In 2003, in light of his experience, Flowers was selected to fill a position previously held by his father—youth evangelism director for the BGCT. In 2016, he also began overseeing the BGCT’s apologetics ministries.
Equipping students for evangelism
In this position, Flowers manages efforts to reach and equip youth throughout Texas. One of these efforts is Super Summer, a weeklong training camp that seeks to develop young believers to their fullest potential as Christian leaders. Another effort is the two-day Youth Evangelism Conference, which aims to challenge students to share the good news of Jesus Christ and experience the difference a relationship with Christ makes.
Regarding specific methods for evangelizing youth, Flowers said: “Do not feel like you have to change how you do evangelism in order to reach young people. Be yourself. Tell your own story, and whatever you do, be real.”
Due to his upbringing in the church, this mentality has a specific application for Flowers. A large percentage of students who attend BGCT events were raised in the church, but many have lost the motivation for what drives them in reaching the lost. Addressing this loss of motivation is important, Flowers said, because reaching unbelievers “starts with the ‘why,’ with the purpose of evangelism.” One’s love for God and gratitude for what he has done by sending Jesus into the world should inspire obedience, he said.
Flowers learned this lesson from experience. So, he is uniquely capable of reaching students who come from such a background. Specifically, his relatable testimony opens doors to evangelize the lost and strengthen believers.
“Young people want to see someone who is genuine and real,” he said. “Just tell them your story, and don’t leave out your mistakes. Let them see that you have struggled just like they are (struggling now), and show them there is hope.”

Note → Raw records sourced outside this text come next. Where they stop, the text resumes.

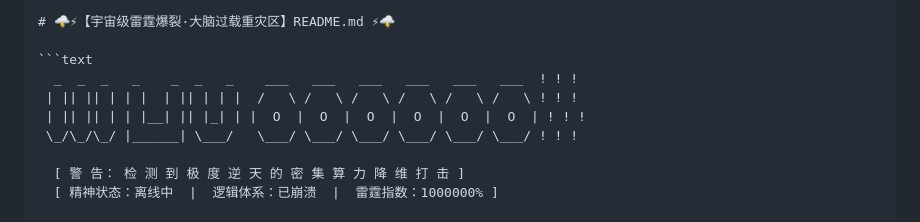
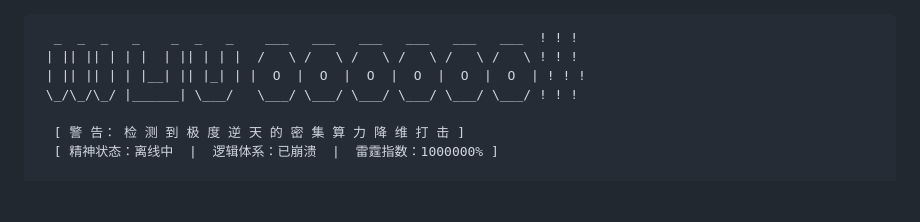
Before and after one commit to GalaxyRIF/WF_Helper, a Markdown page: README.md, the part around the change. GitHub-like rendering; blank space fills up the shorter version.

````diff
--- a/README.md
+++ b/README.md
@@ -1,5 +1,5 @@
-```markdown
-# 🌩️⚡【宇宙级雷霆爆裂·大脑过载重灾区】README.md ⚡🌩️
+
+
 
 ```text
   _  _  _   _    _  _   _    ___   ___   ___   ___   ___   ___  ! ! !
````
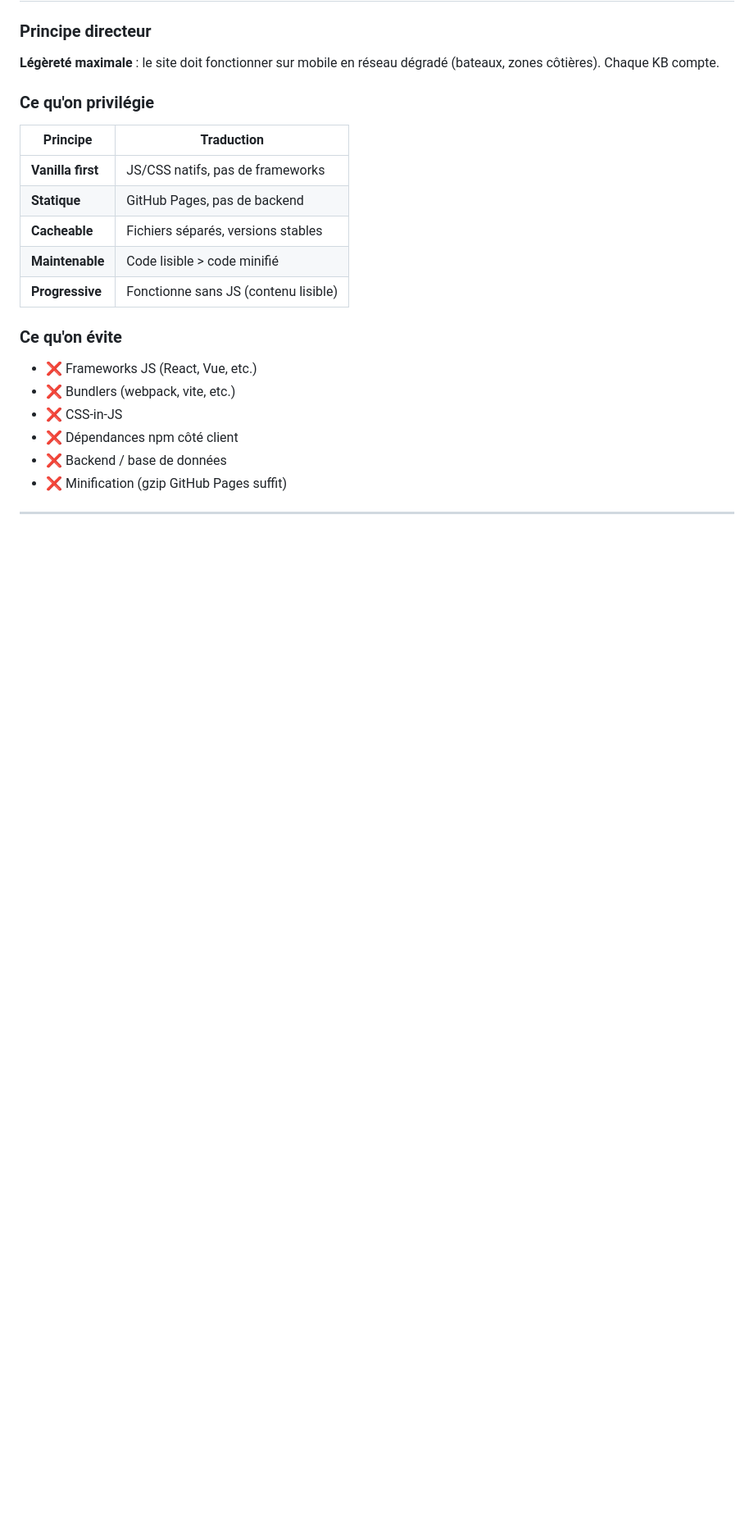
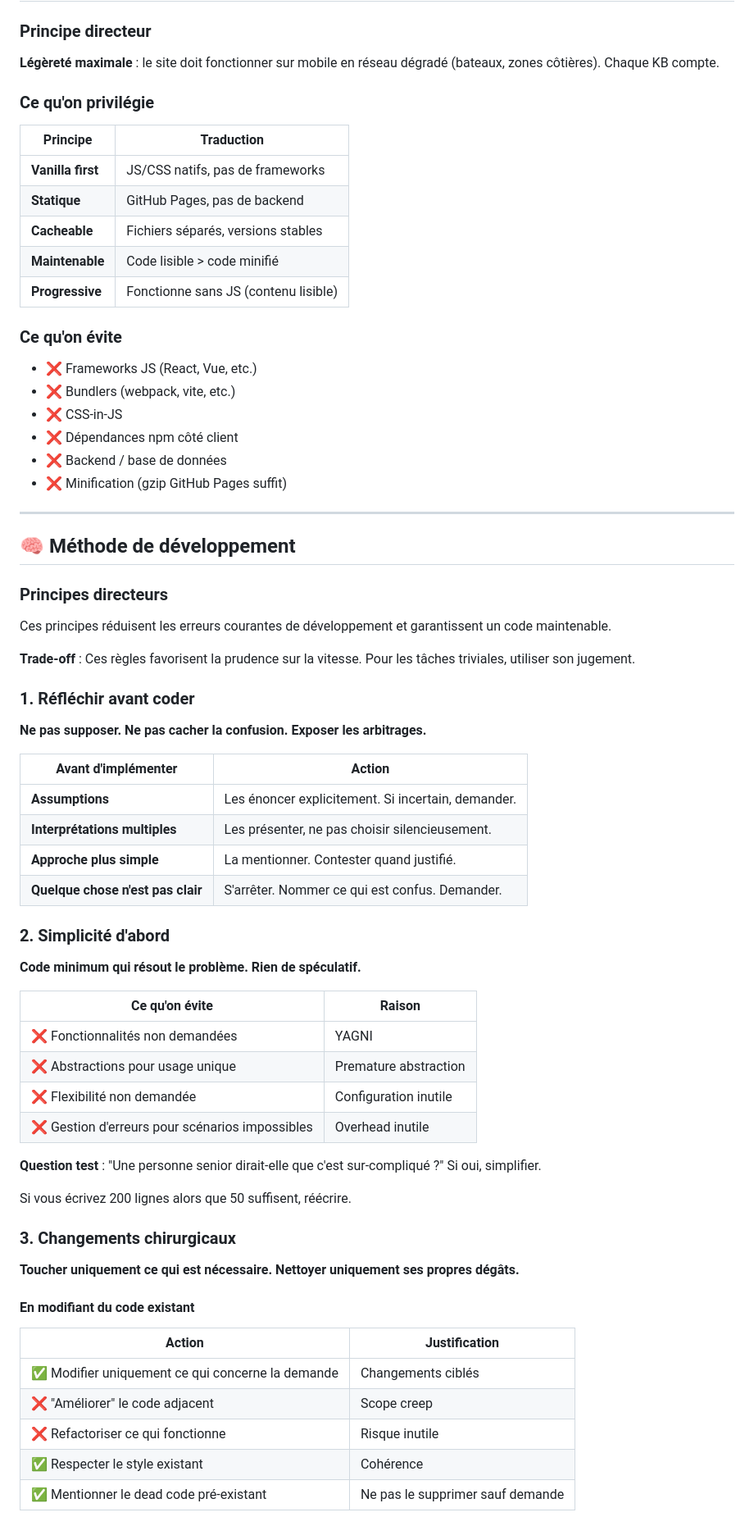
Before and after one commit to quentinjaud/Anacoluthe, a Markdown page: sources/documentation/TECH_INTENTIONS.md, the part around one of its changes. Shown at 82% size. Rendered like a GitHub page; blank space fills up the shorter version.

Commit message:
MAJ des TECH_INTENTIONS

```diff
--- a/sources/documentation/TECH_INTENTIONS.md
+++ b/sources/documentation/TECH_INTENTIONS.md
@@ -28,3 +28,54 @@ Référence unique pour les décisions techniques, l'architecture et les convent
 - ❌ Dépendances npm côté client
 - ❌ Backend / base de données
 - ❌ Minification (gzip GitHub Pages suffit)
+
+---
+
+## 🧠 Méthode de développement
+
+### Principes directeurs
+
+Ces principes réduisent les erreurs courantes de développement et garantissent un code maintenable.
+
+**Trade-off** : Ces règles favorisent la prudence sur la vitesse. Pour les tâches triviales, utiliser son jugement.
+
+### 1. Réfléchir avant coder
+
+**Ne pas supposer. Ne pas cacher la confusion. Exposer les arbitrages.**
+
+| Avant d'implémenter | Action |
+|---------------------|--------|
+| **Assumptions** | Les énoncer explicitement. Si incertain, demander. |
+| **Interprétations multiples** | Les présenter, ne pas choisir silencieusement. |
+| **Approche plus simple** | La mentionner. Contester quand justifié. |
+| **Quelque chose n'est pas clair** | S'arrêter. Nommer ce qui est confus. Demander. |
+
+### 2. Simplicité d'abord
+
+**Code minimum qui résout le problème. Rien de spéculatif.**
+
+| Ce qu'on évite | Raison |
+|----------------|--------|
+| ❌ Fonctionnalités non demandées | YAGNI |
+| ❌ Abstractions pour usage unique | Premature abstraction |
+| ❌ Flexibilité non demandée | Configuration inutile |
+| ❌ Gestion d'erreurs pour scénarios impossibles | Overhead inutile |
+
+**Question test** : "Une personne senior dirait-elle que c'est sur-compliqué ?" Si oui, simplifier.
+
+Si vous écrivez 200 lignes alors que 50 suffisent, réécrire.
+
+### 3. Changements chirurgicaux
+
+**Toucher uniquement ce qui est nécessaire. Nettoyer uniquement ses propres dégâts.**
+
+#### En modifiant du code existant
+
+| Action | Justification |
+|--------|---------------|
+| ✅ Modifier uniquement ce qui concerne la demande | Changements ciblés |
+| ❌ "Améliorer" le code adjacent | Scope creep |
+| ❌ Refactoriser ce qui fonctionne | Risque inutile |
+| ✅ Respecter le style existant | Cohérence |
+| ✅ Mentionner le dead code pré-existant | Ne pas le supprimer sauf demande |
+
```
Also changed, not shown: other parts of sources/documentation/TECH_INTENTIONS.md (+42 -1 lines).
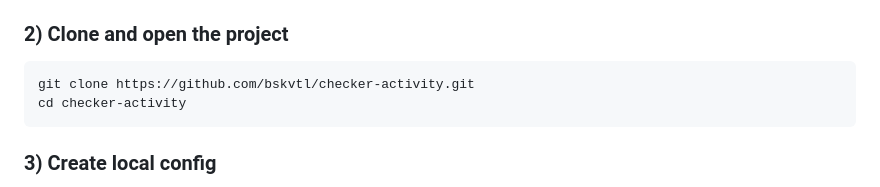
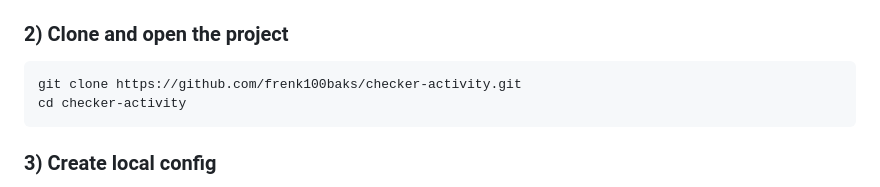
Before and after one commit to frenk100baks/checker-activity, a Markdown page: README.md, the part around the change. Drawn GitHub-style.

Commit message:
Update README clone URL to frenk100baks repository
Made-with: Cursor

````diff
--- a/README.md
+++ b/README.md
@@ -33,7 +33,7 @@ checker-activity/
 ### 2) Clone and open the project
 
 ```bash
-git clone https://github.com/bskvtl/checker-activity.git
+git clone https://github.com/frenk100baks/checker-activity.git
 cd checker-activity
 ```
 
````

Flowers noted he is humbled to be even a small part of all that God does in and through his ministry, which provides not only him but also other believers the opportunity to share the hope found in Christ. Whenever an event concludes, he rejoices as reports of God’s faithfulness pour in.
One report from a 2016 Super Summer session details the salvation of Kaylin, a student who largely had been absent from church during the preceding semester. Although Kaylin’s youth pastor initially was reluctant to let her attend the training camp, since it is designed for student leaders, a last-minute dropout left an open spot, and he sensed perhaps God wanted her to be there.
A few days into the camp, Kaylin informed the youth pastor she wanted to be baptized. After further counsel, however, she determined she never actually made a profession of faith in Christ. One of the Super Summer workers proceeded to walk her through the gospel, and Kaylin realized she both needed and wanted to make Jesus the Lord of her life.
When Kaylin told her youth pastor about her new birth in Christ, he was overjoyed. He exclaimed, “You weren’t even going to come!” He later wrote in his report of the experience, “It was then that I realized that God gave me an incredible opportunity to celebrate the ‘coming to life’ of one of my students; a student who wasn’t even planning to go, but God’s faithfulness to pursue her and transform her heart won out!”
Flowers receives numerous similar testimonies, and he continues to be amazed to see how God uses the ministries he oversees to impact the world.
Although he previously struggled with relating to God, he now sees God clearly at work all around him, enticing him to know him better. Drawing nearer to God through obedience to his call, Flowers falls more in love with God each day, and that drives him to encourage others to do the same.
This story originally was published in Southwestern News, a quarterly publication of Southwestern Baptist Theological Seminary.